* [Brief]:
Using the records below, filter for lines that contain the string "текста" and copy them out.

* [Extracted information]:
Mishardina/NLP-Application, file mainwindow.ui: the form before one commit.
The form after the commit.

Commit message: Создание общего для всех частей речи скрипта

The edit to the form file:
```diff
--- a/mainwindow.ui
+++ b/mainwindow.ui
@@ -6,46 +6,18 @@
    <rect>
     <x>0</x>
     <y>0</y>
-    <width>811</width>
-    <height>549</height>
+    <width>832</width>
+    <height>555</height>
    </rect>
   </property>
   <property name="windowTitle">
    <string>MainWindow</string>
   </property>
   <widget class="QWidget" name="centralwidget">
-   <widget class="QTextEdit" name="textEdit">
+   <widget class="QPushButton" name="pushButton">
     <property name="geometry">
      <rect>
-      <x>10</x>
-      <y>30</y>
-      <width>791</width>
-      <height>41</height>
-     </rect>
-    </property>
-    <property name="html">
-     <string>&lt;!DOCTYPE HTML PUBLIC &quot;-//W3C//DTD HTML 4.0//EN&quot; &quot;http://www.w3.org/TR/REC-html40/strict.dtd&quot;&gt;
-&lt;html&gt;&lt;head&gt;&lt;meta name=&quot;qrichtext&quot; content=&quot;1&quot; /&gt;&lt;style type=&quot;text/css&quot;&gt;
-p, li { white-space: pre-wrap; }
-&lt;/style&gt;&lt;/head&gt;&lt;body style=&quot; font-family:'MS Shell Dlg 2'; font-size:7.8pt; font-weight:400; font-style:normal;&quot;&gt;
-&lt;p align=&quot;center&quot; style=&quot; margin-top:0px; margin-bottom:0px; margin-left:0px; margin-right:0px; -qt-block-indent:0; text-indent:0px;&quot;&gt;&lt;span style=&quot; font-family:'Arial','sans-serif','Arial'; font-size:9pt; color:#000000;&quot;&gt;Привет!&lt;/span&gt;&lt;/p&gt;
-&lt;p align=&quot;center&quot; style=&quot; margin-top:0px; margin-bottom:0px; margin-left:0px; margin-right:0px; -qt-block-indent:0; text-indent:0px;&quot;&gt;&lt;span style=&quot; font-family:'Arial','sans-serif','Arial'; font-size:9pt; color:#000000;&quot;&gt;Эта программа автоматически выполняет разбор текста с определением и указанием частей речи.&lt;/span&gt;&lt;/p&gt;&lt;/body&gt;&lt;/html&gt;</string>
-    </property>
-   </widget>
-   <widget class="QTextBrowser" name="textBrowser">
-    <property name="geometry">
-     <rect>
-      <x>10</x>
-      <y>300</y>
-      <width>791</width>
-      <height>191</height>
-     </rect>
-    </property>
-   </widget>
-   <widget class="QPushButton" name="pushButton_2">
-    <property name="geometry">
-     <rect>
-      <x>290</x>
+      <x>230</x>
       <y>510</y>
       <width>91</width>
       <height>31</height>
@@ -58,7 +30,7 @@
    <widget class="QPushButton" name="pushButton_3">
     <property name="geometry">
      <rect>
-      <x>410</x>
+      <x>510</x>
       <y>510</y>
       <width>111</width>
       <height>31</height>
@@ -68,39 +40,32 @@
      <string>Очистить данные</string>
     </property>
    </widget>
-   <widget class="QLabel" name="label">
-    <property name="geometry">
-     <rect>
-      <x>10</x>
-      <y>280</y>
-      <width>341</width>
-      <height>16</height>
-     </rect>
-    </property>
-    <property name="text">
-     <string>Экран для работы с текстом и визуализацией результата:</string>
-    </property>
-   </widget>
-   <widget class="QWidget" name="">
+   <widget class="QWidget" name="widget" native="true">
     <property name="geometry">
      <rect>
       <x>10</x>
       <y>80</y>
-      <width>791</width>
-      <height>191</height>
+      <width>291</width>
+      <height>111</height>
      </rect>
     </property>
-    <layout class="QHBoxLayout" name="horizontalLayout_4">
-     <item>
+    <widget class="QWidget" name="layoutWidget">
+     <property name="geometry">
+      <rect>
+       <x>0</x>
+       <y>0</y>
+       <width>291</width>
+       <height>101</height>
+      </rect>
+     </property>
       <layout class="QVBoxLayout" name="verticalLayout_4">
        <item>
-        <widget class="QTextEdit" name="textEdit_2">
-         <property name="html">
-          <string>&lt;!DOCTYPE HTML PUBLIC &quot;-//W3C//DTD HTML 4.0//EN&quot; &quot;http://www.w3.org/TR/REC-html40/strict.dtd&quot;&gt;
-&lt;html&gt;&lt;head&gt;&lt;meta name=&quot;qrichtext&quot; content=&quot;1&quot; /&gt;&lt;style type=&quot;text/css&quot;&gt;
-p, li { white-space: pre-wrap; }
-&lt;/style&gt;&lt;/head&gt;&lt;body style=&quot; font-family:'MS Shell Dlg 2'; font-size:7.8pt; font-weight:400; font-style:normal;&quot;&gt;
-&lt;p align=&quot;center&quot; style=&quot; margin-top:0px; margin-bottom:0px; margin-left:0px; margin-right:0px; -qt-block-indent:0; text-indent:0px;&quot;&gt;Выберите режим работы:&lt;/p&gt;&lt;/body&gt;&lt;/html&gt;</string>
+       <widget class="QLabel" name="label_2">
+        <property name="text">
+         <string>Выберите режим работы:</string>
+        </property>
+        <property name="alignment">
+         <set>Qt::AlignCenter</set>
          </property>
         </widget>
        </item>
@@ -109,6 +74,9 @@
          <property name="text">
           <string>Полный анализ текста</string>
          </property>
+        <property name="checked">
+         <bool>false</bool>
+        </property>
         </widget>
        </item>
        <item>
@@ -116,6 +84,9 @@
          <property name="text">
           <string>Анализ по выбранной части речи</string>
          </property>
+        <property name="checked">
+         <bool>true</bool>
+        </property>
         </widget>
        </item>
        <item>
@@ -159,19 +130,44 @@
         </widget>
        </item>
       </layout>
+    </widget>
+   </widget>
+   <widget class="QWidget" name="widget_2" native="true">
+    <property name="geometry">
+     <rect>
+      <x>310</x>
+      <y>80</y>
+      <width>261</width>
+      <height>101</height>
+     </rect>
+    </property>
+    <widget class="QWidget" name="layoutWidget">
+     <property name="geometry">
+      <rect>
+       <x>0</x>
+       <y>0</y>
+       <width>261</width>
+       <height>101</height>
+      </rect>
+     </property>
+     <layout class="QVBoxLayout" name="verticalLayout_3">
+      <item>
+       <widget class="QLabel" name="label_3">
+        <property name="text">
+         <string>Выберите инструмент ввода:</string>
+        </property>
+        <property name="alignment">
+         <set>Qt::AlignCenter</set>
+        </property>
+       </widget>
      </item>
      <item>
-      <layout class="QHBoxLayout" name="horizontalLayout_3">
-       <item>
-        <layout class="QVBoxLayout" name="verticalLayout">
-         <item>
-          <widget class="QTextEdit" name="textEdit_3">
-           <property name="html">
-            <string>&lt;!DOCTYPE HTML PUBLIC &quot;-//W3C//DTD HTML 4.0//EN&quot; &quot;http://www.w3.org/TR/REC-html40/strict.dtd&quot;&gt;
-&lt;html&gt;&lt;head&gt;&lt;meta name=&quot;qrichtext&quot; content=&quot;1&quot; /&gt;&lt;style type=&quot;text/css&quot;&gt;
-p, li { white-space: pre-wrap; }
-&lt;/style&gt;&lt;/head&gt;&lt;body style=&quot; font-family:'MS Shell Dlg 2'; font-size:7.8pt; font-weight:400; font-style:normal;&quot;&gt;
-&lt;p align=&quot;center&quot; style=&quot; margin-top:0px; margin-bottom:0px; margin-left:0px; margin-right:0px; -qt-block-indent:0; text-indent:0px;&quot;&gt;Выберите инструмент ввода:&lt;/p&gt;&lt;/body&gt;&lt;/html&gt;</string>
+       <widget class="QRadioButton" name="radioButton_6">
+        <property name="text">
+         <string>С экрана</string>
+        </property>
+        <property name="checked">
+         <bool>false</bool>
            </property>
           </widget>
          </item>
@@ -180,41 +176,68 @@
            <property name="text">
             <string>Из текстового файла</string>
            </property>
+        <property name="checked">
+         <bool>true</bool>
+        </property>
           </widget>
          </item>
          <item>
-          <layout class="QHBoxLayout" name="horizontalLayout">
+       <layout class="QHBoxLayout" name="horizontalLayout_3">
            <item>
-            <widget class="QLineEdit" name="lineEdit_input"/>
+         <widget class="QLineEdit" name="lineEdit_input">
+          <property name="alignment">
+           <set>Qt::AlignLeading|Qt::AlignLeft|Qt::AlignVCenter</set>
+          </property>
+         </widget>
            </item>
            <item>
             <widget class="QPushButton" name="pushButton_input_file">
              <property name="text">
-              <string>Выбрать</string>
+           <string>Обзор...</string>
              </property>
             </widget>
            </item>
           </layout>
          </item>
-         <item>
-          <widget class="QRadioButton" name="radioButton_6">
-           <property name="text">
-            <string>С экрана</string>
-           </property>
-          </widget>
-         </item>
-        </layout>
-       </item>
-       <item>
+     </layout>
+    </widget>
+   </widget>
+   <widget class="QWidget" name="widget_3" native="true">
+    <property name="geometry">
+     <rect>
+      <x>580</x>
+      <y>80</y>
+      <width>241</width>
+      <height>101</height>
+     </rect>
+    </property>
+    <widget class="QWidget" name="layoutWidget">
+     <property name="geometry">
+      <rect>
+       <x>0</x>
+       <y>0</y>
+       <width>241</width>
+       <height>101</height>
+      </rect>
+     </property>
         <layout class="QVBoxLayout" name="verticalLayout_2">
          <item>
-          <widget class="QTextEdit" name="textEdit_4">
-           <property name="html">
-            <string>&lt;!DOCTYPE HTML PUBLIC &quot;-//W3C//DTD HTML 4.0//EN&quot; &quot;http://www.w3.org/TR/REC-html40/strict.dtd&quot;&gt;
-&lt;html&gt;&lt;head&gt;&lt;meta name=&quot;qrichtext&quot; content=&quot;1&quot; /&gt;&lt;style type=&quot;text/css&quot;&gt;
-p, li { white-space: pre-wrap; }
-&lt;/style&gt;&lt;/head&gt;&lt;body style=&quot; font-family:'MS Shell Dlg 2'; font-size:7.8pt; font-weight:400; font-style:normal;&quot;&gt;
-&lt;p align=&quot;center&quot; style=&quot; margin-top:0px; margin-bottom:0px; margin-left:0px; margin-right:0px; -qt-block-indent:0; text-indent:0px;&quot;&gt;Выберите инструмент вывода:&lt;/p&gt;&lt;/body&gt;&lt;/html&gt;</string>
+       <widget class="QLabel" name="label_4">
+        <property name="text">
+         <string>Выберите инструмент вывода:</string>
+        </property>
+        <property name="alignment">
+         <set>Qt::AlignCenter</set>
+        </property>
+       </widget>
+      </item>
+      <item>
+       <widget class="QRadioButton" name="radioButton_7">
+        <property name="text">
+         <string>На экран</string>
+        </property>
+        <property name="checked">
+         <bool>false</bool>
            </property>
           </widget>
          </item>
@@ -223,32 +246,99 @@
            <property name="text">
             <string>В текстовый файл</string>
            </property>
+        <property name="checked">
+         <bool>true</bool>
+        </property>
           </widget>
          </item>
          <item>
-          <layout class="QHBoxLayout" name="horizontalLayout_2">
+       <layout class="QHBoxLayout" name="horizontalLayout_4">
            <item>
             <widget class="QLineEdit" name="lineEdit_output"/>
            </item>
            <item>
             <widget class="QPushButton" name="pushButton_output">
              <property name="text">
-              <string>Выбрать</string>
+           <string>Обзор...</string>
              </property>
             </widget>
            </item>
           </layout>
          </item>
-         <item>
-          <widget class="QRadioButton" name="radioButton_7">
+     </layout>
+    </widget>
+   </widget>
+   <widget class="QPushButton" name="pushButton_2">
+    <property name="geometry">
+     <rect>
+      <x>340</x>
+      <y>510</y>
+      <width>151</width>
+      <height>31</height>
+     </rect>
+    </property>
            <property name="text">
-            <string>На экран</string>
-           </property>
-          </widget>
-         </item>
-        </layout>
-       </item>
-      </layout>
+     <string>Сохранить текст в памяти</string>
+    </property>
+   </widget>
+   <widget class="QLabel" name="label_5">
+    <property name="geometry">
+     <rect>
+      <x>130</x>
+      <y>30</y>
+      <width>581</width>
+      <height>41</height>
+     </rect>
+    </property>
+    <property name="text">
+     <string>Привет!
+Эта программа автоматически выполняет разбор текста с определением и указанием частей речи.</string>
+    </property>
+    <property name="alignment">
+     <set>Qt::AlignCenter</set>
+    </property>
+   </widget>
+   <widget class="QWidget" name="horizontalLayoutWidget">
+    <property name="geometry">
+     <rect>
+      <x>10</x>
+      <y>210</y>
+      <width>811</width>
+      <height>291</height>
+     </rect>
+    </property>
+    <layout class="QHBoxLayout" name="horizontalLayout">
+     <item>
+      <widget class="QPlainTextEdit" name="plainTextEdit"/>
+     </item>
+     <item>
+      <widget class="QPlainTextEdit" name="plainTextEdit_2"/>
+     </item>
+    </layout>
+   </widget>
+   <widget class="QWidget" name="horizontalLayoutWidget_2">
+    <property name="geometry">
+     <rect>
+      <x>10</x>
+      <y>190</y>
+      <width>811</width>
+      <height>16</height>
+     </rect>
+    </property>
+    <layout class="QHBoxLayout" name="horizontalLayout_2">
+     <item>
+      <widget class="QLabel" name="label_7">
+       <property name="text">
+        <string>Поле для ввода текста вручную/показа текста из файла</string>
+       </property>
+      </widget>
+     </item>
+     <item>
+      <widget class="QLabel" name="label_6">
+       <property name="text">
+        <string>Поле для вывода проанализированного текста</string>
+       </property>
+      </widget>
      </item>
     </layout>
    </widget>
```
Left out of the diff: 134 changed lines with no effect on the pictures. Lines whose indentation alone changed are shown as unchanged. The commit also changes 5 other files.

* [Solution for this problem]:
-&lt;p align=&quot;center&quot; style=&quot; margin-top:0px; margin-bottom:0px; margin-left:0px; margin-right:0px; -qt-block-indent:0; text-indent:0px;&quot;&gt;&lt;span style=&quot; font-family:'Arial','sans-serif','Arial'; font-size:9pt; color:#000000;&quot;&gt;Эта программа автоматически выполняет разбор текста с определением и указанием частей речи.&lt;/span&gt;&lt;/p&gt;&lt;/body&gt;&lt;/html&gt;</string>
           <string>Полный анализ текста</string>
+Эта программа автоматически выполняет разбор текста с определением и указанием частей речи.</string>
+        <string>Поле для ввода текста вручную/показа текста из файла</string>
+        <string>Поле для вывода проанализированного текста</string>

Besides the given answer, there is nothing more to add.